─── RECORDS FOR THE EXERCISE ───

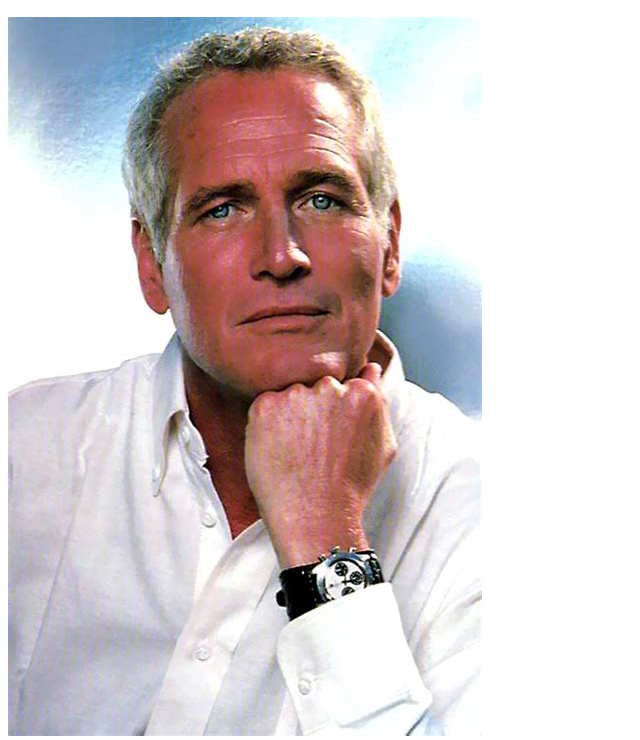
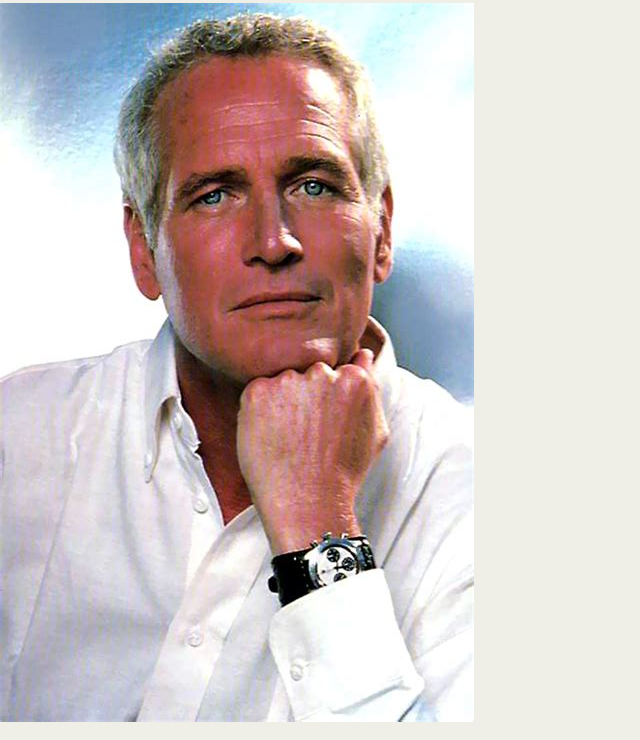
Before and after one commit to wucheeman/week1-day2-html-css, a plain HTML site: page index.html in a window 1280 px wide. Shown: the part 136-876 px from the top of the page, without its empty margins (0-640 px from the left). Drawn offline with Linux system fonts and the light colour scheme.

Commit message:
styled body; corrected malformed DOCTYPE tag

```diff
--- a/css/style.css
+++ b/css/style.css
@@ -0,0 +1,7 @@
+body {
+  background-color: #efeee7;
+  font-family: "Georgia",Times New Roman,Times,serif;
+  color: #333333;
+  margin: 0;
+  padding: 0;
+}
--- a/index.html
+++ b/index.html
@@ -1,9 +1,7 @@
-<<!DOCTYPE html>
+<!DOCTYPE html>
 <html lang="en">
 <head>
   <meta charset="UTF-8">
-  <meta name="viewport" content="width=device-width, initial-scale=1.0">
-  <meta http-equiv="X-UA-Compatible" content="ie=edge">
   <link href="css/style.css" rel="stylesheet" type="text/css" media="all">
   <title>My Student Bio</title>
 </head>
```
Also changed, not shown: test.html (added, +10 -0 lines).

───
─── RECORDS FOR THE EXERCISE ───

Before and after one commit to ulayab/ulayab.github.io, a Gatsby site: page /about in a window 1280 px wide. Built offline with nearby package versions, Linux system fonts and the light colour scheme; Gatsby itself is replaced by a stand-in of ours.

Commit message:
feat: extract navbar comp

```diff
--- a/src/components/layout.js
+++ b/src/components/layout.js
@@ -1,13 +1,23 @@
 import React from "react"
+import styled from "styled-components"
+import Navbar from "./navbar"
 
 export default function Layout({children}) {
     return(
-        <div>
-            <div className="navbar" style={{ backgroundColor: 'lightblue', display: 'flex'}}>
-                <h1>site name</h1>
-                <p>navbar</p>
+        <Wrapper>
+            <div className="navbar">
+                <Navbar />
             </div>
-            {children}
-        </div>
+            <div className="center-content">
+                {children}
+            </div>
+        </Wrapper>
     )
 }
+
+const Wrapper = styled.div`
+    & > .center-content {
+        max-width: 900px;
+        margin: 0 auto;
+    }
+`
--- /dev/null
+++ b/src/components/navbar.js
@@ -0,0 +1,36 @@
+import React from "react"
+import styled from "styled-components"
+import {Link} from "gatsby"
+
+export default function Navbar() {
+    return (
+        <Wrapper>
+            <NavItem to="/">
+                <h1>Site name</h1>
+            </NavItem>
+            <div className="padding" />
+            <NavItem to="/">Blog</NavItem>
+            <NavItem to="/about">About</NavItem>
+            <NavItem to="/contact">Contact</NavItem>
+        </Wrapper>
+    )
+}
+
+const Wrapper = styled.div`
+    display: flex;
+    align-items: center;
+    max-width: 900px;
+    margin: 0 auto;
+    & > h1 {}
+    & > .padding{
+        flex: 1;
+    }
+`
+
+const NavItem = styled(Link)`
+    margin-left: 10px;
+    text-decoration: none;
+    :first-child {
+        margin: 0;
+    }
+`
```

───

_TASK DETAILS_
Looking through the data above, count the lines that include the string "meta" and give only the count.

_SOLUTION_
3